WORK TASK -> Look through the lines below and extract each one that contains "Reduce".

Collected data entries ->
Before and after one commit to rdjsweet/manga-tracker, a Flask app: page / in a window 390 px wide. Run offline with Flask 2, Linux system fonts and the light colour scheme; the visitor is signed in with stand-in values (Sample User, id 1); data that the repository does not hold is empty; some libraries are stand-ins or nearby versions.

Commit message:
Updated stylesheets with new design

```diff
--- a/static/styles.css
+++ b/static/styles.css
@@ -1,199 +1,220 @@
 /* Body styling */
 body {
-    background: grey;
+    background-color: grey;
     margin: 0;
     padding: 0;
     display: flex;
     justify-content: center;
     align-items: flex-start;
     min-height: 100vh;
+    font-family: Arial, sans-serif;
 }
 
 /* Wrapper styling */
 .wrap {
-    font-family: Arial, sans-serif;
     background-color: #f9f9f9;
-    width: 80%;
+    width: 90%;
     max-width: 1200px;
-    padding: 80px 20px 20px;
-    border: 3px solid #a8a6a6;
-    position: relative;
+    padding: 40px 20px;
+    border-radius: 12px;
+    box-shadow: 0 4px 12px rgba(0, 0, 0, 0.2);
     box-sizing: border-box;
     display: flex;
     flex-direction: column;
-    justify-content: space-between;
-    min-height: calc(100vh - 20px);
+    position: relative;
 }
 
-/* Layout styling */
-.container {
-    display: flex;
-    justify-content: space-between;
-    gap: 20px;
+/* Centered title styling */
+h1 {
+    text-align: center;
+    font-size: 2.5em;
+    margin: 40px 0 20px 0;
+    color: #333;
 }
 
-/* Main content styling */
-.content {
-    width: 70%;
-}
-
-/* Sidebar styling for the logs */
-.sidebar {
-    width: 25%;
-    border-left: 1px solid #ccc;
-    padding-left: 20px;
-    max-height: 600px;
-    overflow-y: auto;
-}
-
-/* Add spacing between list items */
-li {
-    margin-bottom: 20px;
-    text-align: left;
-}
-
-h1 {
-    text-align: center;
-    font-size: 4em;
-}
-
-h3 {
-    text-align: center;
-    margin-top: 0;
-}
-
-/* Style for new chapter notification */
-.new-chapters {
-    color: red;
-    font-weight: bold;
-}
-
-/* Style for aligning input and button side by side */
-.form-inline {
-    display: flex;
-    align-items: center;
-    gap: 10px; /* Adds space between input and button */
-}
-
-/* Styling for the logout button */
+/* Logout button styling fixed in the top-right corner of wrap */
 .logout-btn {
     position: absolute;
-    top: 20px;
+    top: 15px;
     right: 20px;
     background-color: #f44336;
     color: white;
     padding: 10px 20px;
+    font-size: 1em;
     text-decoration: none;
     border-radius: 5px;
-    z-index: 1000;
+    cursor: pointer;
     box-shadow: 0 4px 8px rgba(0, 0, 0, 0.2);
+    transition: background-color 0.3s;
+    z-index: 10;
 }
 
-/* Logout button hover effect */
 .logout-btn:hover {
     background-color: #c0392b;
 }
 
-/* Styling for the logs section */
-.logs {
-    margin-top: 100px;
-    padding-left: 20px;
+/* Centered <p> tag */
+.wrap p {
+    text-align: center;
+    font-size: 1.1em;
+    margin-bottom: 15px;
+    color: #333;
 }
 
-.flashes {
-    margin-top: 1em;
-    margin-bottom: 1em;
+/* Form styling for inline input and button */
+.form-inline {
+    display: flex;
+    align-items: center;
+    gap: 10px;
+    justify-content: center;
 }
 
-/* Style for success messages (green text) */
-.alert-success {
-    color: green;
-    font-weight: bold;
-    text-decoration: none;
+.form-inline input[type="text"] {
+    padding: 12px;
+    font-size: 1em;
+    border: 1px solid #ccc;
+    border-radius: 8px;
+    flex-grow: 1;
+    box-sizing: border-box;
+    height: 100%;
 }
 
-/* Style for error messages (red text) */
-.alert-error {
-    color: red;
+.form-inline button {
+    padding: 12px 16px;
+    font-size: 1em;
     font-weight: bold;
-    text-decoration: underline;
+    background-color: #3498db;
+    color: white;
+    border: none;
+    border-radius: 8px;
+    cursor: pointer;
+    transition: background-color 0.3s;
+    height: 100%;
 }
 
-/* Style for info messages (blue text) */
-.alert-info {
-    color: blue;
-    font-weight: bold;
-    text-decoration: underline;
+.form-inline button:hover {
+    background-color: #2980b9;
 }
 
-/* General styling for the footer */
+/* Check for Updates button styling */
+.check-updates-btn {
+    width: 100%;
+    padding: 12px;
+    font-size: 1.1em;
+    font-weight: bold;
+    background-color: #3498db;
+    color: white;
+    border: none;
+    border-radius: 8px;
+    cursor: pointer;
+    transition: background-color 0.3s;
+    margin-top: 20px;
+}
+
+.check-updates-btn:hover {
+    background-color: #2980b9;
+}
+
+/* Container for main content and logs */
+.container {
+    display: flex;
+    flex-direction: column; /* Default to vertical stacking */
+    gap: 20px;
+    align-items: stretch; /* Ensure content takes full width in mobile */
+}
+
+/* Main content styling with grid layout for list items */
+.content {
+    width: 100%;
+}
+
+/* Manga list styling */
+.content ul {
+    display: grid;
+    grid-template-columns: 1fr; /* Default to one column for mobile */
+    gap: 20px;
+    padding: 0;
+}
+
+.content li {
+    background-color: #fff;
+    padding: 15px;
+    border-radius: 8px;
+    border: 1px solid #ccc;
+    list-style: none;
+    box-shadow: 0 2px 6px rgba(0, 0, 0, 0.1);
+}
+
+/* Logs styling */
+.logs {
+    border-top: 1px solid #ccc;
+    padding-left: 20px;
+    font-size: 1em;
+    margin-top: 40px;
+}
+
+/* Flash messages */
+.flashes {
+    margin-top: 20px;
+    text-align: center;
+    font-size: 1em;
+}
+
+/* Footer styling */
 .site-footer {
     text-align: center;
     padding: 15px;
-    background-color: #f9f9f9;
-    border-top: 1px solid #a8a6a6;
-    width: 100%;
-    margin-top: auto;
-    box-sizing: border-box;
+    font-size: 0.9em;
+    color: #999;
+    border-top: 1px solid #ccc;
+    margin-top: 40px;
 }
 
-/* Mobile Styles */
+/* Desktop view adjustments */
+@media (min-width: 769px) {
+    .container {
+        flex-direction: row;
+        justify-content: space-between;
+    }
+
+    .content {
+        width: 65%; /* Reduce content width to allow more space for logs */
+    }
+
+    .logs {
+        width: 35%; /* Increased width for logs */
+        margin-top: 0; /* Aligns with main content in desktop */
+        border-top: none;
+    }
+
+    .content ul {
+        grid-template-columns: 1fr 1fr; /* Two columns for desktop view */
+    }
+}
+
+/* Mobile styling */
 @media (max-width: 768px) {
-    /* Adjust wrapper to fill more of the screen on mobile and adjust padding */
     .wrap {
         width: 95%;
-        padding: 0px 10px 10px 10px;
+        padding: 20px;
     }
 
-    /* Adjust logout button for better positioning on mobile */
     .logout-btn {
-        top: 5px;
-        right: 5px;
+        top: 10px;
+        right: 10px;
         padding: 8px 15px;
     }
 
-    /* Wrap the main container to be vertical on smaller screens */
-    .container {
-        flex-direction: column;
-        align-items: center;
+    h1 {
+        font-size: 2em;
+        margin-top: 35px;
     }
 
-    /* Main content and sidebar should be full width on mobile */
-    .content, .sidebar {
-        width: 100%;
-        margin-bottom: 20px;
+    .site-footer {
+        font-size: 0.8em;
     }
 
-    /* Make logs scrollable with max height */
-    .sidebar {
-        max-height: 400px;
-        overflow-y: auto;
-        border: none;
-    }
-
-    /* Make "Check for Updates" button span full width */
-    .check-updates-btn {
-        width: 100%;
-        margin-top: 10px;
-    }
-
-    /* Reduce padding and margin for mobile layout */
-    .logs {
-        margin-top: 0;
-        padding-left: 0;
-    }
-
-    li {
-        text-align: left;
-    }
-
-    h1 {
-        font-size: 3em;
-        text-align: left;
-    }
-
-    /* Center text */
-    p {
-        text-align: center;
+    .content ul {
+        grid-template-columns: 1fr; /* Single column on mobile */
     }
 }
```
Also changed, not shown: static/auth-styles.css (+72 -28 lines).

ANSWER SECTION ->
+        width: 65%; /* Reduce content width to allow more space for logs */
-    /* Reduce padding and margin for mobile layout */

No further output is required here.